Did you have a particular take on how you wanted those stories to be told?
We wanted them to be personable, but not narrative dramas or tied to specific issues. My sense is that whenever Asian Americans are talked about in society, it's always tied to an issue: immigration, education, whatever. It was important for us to show Asian Americans, and minorities in general, as individuals, not just as symbols for an issue. Obviously each story does relate to an important topic area: immigration, politics, assimilation, stereotypes, but we didn't want the themes to be at the forefront or dealt with in a heavy-handed way. We just wanted to have the audience meet people and through their lives, see the larger range of issues that our community deals with. We chose a documentary format because we wanted the audience to see real people, not types.
What's the significance of the title for you?
Asian America is a label. There are so many ways that people identify themselves. Our title is kind of a play on something that we know doesn't exist. We wanted a title that reflected an exploration or an inquiry rather than a definitive statement on what the community is or who belongs to it. We didn't want to be presumptuous or authoritative about defining Asian America.

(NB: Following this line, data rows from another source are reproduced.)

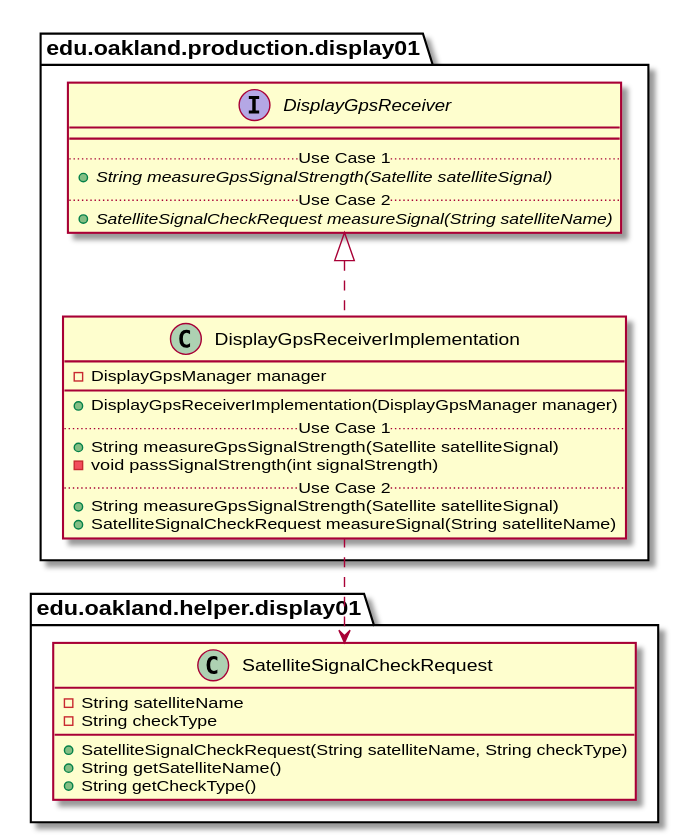
Before: docs/uml-class-diagrams/display01/production/DisplayGpsReceiverImplementation/DisplayGpsReceiverImplementation_DirectDependencies.svg, a diagram exported from PlantUML (andrewdimmer/csi-3370-software-project).
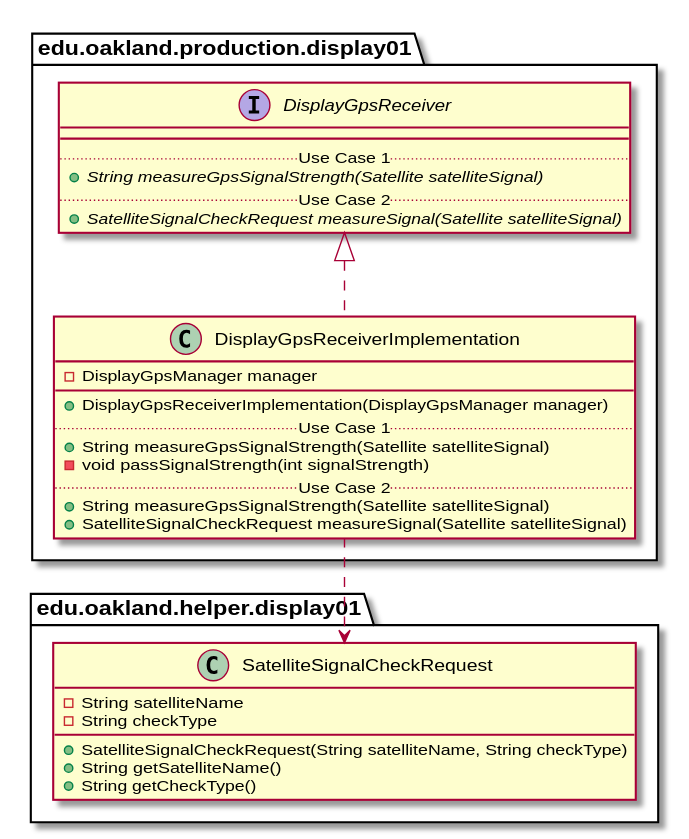
After the commit.

What changed in the source:
```diff
@@ -11,7 +11,7 @@
         - void passSignalStrength(int signalStrength)
         .. Use Case 2 ..
         + String measureGpsSignalStrength(Satellite satelliteSignal)
-        + SatelliteSignalCheckRequest measureSignal(String satelliteName)
+        + SatelliteSignalCheckRequest measureSignal(Satellite satelliteSignal)
     }
 }
 
@@ -23,7 +23,7 @@
         .. Use Case 1 ..
         {abstract} + String measureGpsSignalStrength(Satellite satelliteSignal)
         .. Use Case 2 ..
-        {abstract} + SatelliteSignalCheckRequest measureSignal(String satelliteName)
+        {abstract} + SatelliteSignalCheckRequest measureSignal(Satellite satelliteSignal)
     }
 }
 
```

Our conscious intention was to create a piece by and for Asian Americans, but we also wanted it understood and appreciated by a larger audience. It wasn't meant to be just a translation of these experiences for the general public, but if only Asian Americans could appreciate the series, we wouldn't consider that to be a complete success. It's not about achieving mainstream success, but about building a bridge between communities.
What has the reception to the film been like?
We've done screenings in places like New York, Seattle, at the Smithsonian in Washington, D.C., and we've shown it to different Asian American community groups: professionals, academics, etc. What's been interesting is how each community responds differently to each of the stories. For instance, in Washington, D.C., they were really into the Locke piece, understandably, but they were also asking really hard-core, difficult, intellectual questions. In Seattle, the environment was more celebratory than probing. They were really happy to see Asian American stories.
The biggest hurdle for us was to get it on PBS. They've accepted it for the primetime schedule, so that's really good for us. We don't know how the general public will respond yet. Up to this point, we've only focused on building Asian American partners. We're going to start to do more stuff with educational partners, public television stations, and other kinds of outreach. Our strategy is to develop national partners by ethnic group or subject matter. In fact, we're developing our outreach materials now. We're working on an elaborate range of stories for the Web site, mostly issue-oriented stuff to give more context and background for what's in the film. For the doctors segment, we're exploring the whole issue of immigration, foreign doctors and H-1B work visas, particularly with the South Asian and Filipino communities. For the Governor Locke segment, we're doing a whole section on emerging Asian American politicians. For the Lela Lee episode, we'll probably elaborate more on her work and the significance of it.
So what's next?
I think as an organization, NAATA would like to produce more, but we don't have any firm plans for the time being. Part of the issue is, of course, funding. But we also want to see this process through, see how people respond to the series, figure out what went well, what could we do differently, and approach it strategically in that way. One thing that was important for us with this project was to try to carve out Asian American stories and also create opportunities for Asian American producers. So that's one thing we'd like to continue doing. I'm really glad that this has opened up new opportunities for a lot of our crew. This series has inspired all of us to do more of our own work and it has challenged us to tell stories in a different way. It's been a rewarding experience, and I'm proud of what we've accomplished.
Jean Cheng is a documentary film producer based in the Bay Area.